Among Hong Kong’s top trading partners, the USA, Germany and Australia have neither started negotiating or concluded CDTAs with Hong Kong. Will they in the future?
The American Chamber of Commerce in Hong Kong has pushed the issue repeatedly in their annual ‘DoorKnocker” visits to Washington DC, thus far without success. The Australian business community here has likewise met with little success on this front.
The government gazetted the bill on April 12 and first and second reading passed on April 24 and it was off to Bills Committee from there. Just this past Wednesday, Kenneth Leung (FAccountancy) spoke to HT about this 4 page bill. He had just been nominated Chair of the Bills Committee that morning.
He explained that many of the concerns expressed in previous consultations were still held by some of the members. They related to issues surrounding privacy. He felt the IRD had been fairly meticulous about making serious demands of countries requesting information and was responsible in handling requests.
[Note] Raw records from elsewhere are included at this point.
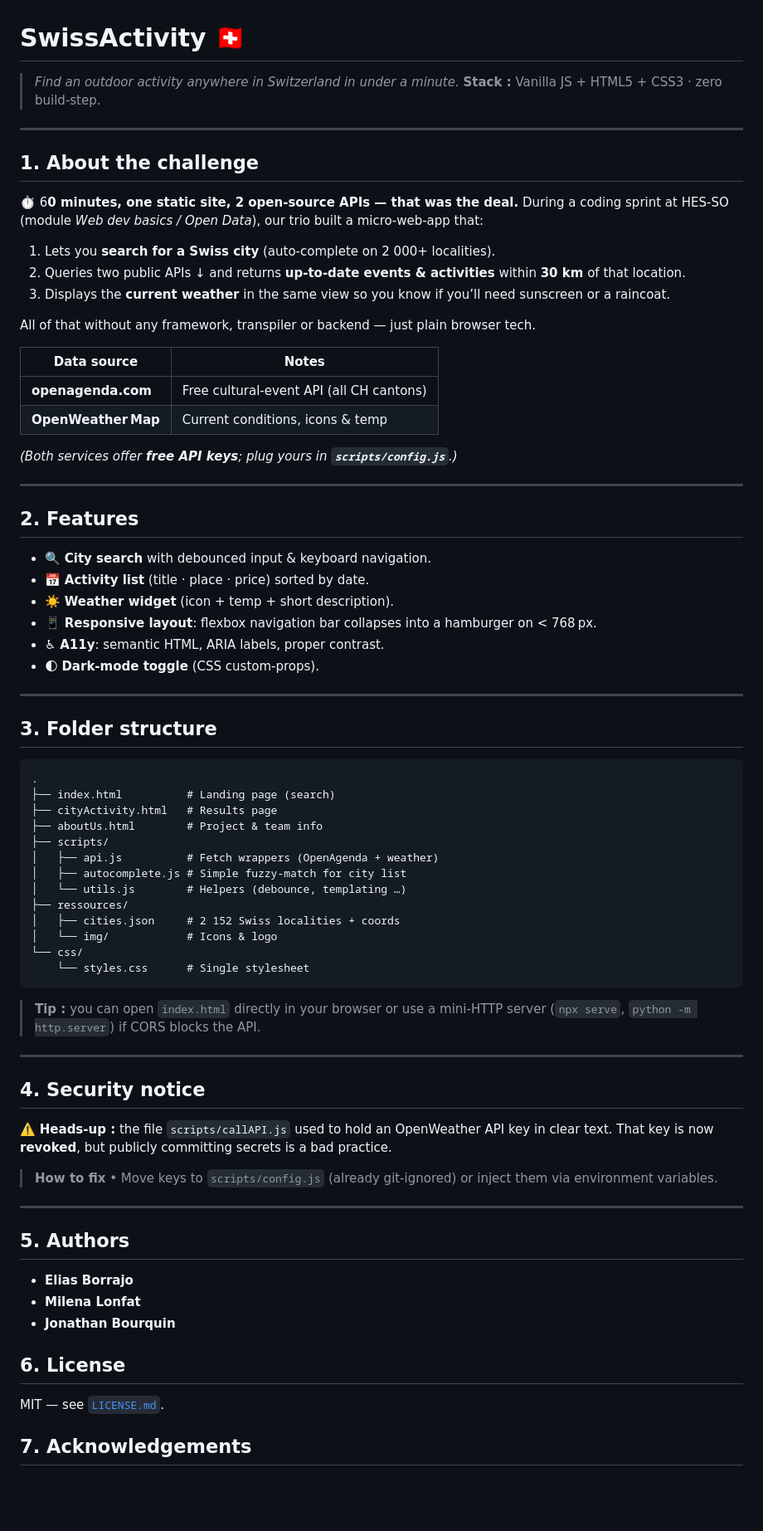
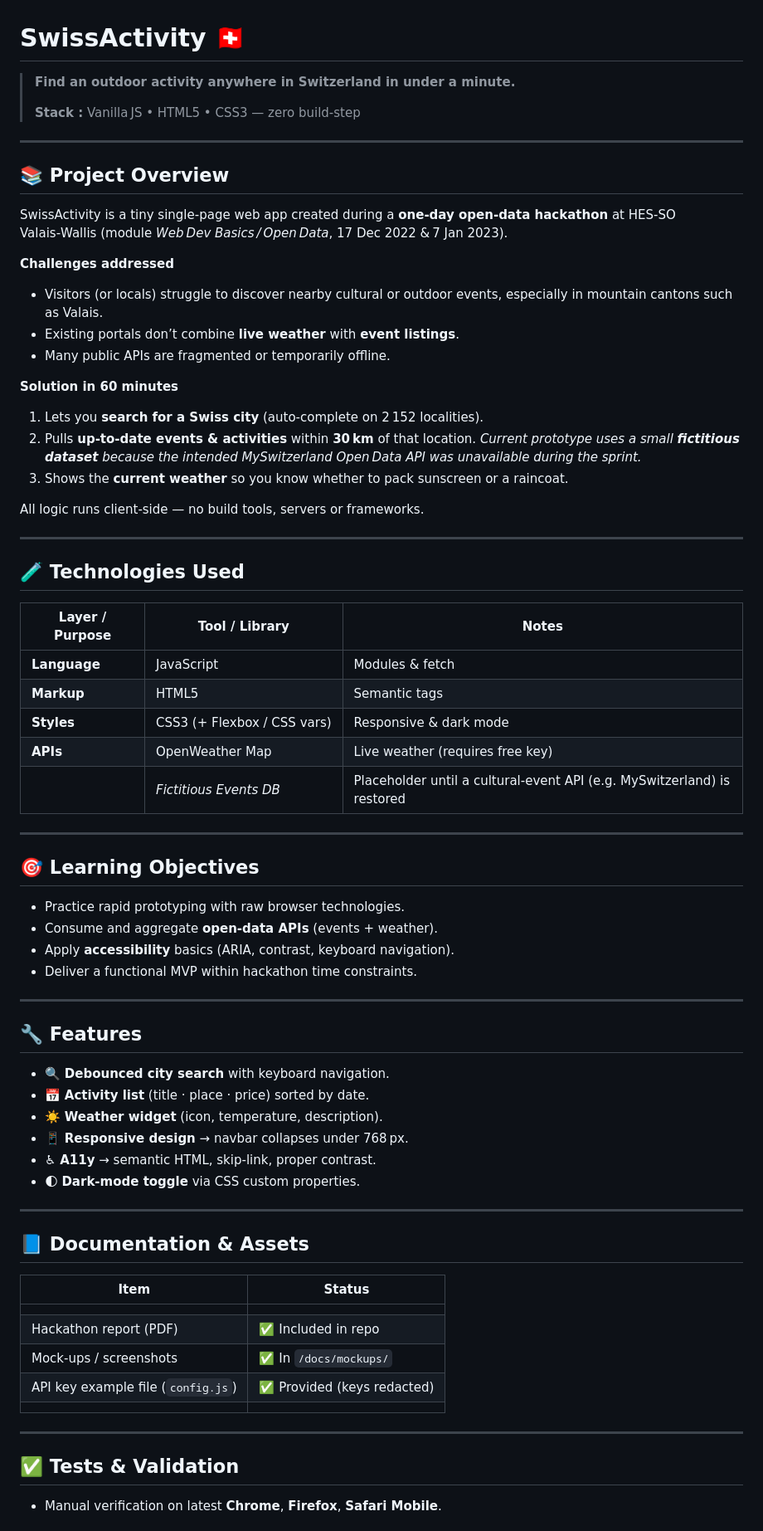
Before and after one commit to EliasBorrajo/SwissActivity, a Markdown page: README.md, the part around one of its changes. Shown at 83% size. Rendered like a GitHub page; blank space fills up the shorter version.

````diff
--- a/README.md
+++ b/README.md
@@ -1,81 +1,80 @@
 # SwissActivity 🇨🇭
 
-> *Find an outdoor activity anywhere in Switzerland in under a minute.*
-> **Stack :** Vanilla JS + HTML5 + CSS3 · zero build‑step.
+> **Find an outdoor activity anywhere in Switzerland in under a minute.**
+>
+> **Stack :** Vanilla JS • HTML5 • CSS3 — zero build‑step
 
 ---
 
-## 1. About the challenge
+## 📚 Project Overview
 
-⏱️ 6**0 minutes, one static site, 2 open-source APIs — that was the deal.**
-During a coding sprint at HES‑SO (module *Web dev basics / Open Data*), our trio built a micro‑web‑app that:
+SwissActivity is a tiny single‑page web app created during a **one‑day open‑data hackathon** at HES‑SO Valais‑Wallis (module *Web Dev Basics / Open Data*, 17 Dec 2022 & 7 Jan 2023).
 
-1. Lets you **search for a Swiss city** (auto‑complete on 2 000+ localities).
-2. Queries two public APIs ↓ and returns **up‑to‑date events & activities** within **30 km** of that location.
-3. Displays the **current weather** in the same view so you know if you’ll need sunscreen or a raincoat.
+**Challenges addressed**
 
-All of that without any framework, transpiler or backend — just plain browser tech.
+* Visitors (or locals) struggle to discover nearby cultural or outdoor events, especially in mountain cantons such as Valais.
+* Existing portals don’t combine **live weather** with **event listings**.
+* Many public APIs are fragmented or temporarily offline.
 
-| Data source         |  Notes                                    |
-| ------------------- |  ---------------------------------------- |
-| **openagenda.com**  |  Free cultural‑event API (all CH cantons) |
-| **OpenWeather Map** |  Current conditions, icons & temp         |
+**Solution in 60 minutes**
 
-*(Both services offer **************************free API keys**************************; plug yours in ************************`scripts/config.js`************************.)*
+1. Lets you **search for a Swiss city** (auto‑complete on 2 152 localities).
+2. Pulls **up‑to‑date events & activities** within **30 km** of that location.
+   *Current prototype uses a small ********************************************fictitious dataset******************************************** because the intended MySwitzerland Open Data API was unavailable during the sprint.*
+3. Shows the **current weather** so you know whether to pack sunscreen or a raincoat.
+
+All logic runs client‑side — no build tools, servers or frameworks.
 
 ---
 
-## 2. Features
+## 🧪 Technologies Used
 
-* 🔍 **City search** with debounced input & keyboard navigation.
-* 📅 **Activity list** (title · place · price) sorted by date.
-* ☀️ **Weather widget** (icon + temp + short description).
-* 📱 **Responsive layout**: flexbox navigation bar collapses into a hamburger on < 768 px.
-* ♿ **A11y**: semantic HTML, ARIA labels, proper contrast.
-* 🌓 **Dark‑mode toggle** (CSS custom‑props).
+| Layer / Purpose | Tool / Library              | Notes                                                                   |
+| --------------- | --------------------------- | ----------------------------------------------------------------------- |
+| **Language**    | JavaScript                  | Modules & fetch                                                         |
+| **Markup**      | HTML5                       | Semantic tags                                                           |
+| **Styles**      | CSS3 (+ Flexbox / CSS vars) | Responsive & dark mode                                                  |
+| **APIs**        | OpenWeather Map             | Live weather (requires free key)                                        |
+|                 | *Fictitious Events DB*      | Placeholder until a cultural‑event API (e.g. MySwitzerland) is restored |
+
 
 ---
 
-## 3. Folder structure
+## 🎯 Learning Objectives
 
-```
-.
-├── index.html          # Landing page (search)
-├── cityActivity.html   # Results page
-├── aboutUs.html        # Project & team info
-├── scripts/
-│   ├── api.js          # Fetch wrappers (OpenAgenda + weather)
-│   ├── autocomplete.js # Simple fuzzy‑match for city list
-│   └── utils.js        # Helpers (debounce, templating …)
-├── ressources/
-│   ├── cities.json     # 2 152 Swiss localities + coords
-│   └── img/            # Icons & logo
-└── css/
-    └── styles.css      # Single stylesheet
-```
-
-> **Tip :** you can open `index.html` directly in your browser or use a mini‑HTTP server (`npx serve`, `python -m http.server`) if CORS blocks the API.
+* Practice rapid prototyping with raw browser technologies.
+* Consume and aggregate **open‑data APIs** (events + weather).
+* Apply **accessibility** basics (ARIA, contrast, keyboard navigation).
+* Deliver a functional MVP within hackathon time constraints.
 
 ---
 
-## 4. Security notice
+## 🔧 Features
 
-⚠️ **Heads‑up :** the file `scripts/callAPI.js` used to hold an OpenWeather API key in clear text. That key is now **revoked**, but publicly committing secrets is a bad practice.
+* 🔍 **Debounced city search** with keyboard navigation.
+* 📅 **Activity list** (title · place · price) sorted by date.
+* ☀️ **Weather widget** (icon, temperature, description).
+* 📱 **Responsive design** → navbar collapses under 768 px.
+* ♿ **A11y** → semantic HTML, skip‑link, proper contrast.
+* 🌓 **Dark‑mode toggle** via CSS custom properties.
 
-> **How to fix**
-> • Move keys to `scripts/config.js` (already git‑ignored) or inject them via environment variables.
+
 
 ---
 
-## 5. Authors
+## 📘 Documentation & Assets
 
-* **Elias Borrajo**
-* **Milena Lonfat**
-* **Jonathan Bourquin**
+| Item                               | Status                     |
+| ---------------------------------- | -------------------------- |
+|                                    |                            |
+| Hackathon report (PDF)             | ✅ Included in repo         |
+| Mock‑ups / screenshots             | ✅ In `/docs/mockups/`      |
+| API key example file (`config.js`) | ✅ Provided (keys redacted) |
+|                                    |                            |
 
-## 6. License
+---
 
-MIT — see [`LICENSE.md`](LICENSE.md).
+## ✅ Tests & Validation
 
-## 7. Acknowledgements
+* Manual verification on latest **Chrome**, **Firefox**, **Safari Mobile**.
 
````
Also changed, not shown: other parts of README.md (+44 -1 lines).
He was not aware of any major complaints with any of the cases previously handled.
So who is driving this anyways?
To this issue of giving up the only thing Hong Kong had to hold back – information – he seemed to think it was a bit of a non-issue. The hold-outs among Hong Kong’s major partners wouldn’t be signing on for a CDTA any time soon – if ever. They just don’t seem interested.
In fact, Hong Kong needs to become compliant with FATCA – the Americans’ Foreign Account Tax Compliance Act. With it, the Americans have effectively strong-armed the world into offering up financial information on the pain of being blocked from transacting with American linked financial institutions. Which includes pretty much everyone using USD. Given that Hong Kong has no choice (save exiting the global financial system), it might as well enact the legislation to be compliant in time for the 2014 deadline.
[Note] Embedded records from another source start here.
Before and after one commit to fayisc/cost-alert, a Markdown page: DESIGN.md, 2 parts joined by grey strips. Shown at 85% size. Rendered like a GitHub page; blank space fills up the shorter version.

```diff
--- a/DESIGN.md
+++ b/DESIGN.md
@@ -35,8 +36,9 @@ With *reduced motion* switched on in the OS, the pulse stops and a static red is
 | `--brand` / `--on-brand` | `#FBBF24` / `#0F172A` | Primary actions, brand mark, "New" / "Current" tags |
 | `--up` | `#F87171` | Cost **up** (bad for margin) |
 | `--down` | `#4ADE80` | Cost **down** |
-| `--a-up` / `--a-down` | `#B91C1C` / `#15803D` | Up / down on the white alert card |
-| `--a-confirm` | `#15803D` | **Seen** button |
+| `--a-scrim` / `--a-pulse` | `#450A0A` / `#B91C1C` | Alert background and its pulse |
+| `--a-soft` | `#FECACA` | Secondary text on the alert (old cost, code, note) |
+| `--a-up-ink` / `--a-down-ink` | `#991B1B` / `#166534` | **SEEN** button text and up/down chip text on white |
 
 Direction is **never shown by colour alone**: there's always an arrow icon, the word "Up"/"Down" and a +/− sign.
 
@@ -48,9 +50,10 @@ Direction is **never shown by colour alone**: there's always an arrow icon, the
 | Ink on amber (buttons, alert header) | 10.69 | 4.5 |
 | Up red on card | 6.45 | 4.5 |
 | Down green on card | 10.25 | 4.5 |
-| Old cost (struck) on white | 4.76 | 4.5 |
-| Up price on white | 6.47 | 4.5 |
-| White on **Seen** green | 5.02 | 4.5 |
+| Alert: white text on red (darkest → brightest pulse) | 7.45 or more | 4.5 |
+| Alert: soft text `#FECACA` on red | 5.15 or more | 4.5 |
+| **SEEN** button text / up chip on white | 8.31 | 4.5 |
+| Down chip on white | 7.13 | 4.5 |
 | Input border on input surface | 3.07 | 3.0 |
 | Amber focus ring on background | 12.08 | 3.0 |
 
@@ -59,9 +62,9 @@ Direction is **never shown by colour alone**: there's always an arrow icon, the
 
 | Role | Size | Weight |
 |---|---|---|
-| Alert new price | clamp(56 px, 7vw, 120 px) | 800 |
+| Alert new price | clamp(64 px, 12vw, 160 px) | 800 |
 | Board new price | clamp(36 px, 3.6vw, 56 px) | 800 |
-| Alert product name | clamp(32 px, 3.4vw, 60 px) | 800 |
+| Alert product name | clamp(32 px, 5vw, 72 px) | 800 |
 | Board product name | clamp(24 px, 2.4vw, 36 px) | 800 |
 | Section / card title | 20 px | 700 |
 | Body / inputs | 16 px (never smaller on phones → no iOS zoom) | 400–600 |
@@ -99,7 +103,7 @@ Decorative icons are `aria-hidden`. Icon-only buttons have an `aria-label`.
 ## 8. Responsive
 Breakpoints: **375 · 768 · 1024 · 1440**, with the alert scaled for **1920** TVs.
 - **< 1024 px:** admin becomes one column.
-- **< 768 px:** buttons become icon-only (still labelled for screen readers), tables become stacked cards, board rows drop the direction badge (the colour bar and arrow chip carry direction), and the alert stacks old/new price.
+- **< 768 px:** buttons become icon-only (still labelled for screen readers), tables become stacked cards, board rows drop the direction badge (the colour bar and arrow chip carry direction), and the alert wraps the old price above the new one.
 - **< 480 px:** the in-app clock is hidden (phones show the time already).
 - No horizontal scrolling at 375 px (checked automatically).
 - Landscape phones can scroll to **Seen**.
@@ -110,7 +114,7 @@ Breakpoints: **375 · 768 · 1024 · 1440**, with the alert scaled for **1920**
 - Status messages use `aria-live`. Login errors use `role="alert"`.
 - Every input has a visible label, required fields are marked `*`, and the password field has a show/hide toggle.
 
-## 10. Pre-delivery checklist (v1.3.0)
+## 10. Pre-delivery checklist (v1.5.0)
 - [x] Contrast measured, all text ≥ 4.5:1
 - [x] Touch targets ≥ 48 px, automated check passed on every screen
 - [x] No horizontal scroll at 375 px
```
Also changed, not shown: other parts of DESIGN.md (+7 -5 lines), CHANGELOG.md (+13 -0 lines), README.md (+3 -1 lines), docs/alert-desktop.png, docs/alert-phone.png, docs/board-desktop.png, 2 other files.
If almost all the OECD countries have agreements in Hong Kong, and the Americans are forcing compliance, does that leave Germany and Australia cast as those pushing the OECD to pressure Hong Kong?. Threatening grey-listing and black-listing and branding as a ‘tax haven’?
Not really. Apparently the OECD are a bureaucracy unto themselves, quite independent of their national governments. As Mr. Leung put it, “OECD top management want everyone to be members of the club.” The national governments generally respect Hong Kong’s compliance and regulatory environment. It’s seems to be a case of out of control peer pressure.
The High Road
On the issue of CDTAs and the TIEA then, it seems Hong Kong has one road to take – the high road. If national governments support the OECD which, on their behalf, conducts a campaign of shaming with non-compliance (even when mostly compliant), and, like the US, enforces regulatory compliance and places administrative burden on Hong Kong, then Hong Kong has a moral case.
Legislators can choose to make a statement and defy the OECD and United States. The OECD sanctions, aside from, as one economist put it ‘fingerwagging’ – seem vague and of undeterminable impact. Finger wagging would be a certainty and legislators would have to live with that responsibility. However, almost all the OECD members happily have EoI agreements and even CDTAs and all is well.
FATCA, however, has real teeth. Defiance will have real consequences. It is an American problem that has been made our problem. If Hong Kong must have this then, our legislators and government should take every opportunity to remind their counterparts in CDTA holdouts that we are compliant and now they are the holdouts. Rather than Hong Kong being the sole Global Forum jurisdiction that is holding out, America, Germany and Australia are the DTA hold-outs against fully compliant Hong Kong. The high road may not stand against realpolitik, but sometimes, it is the only road one has.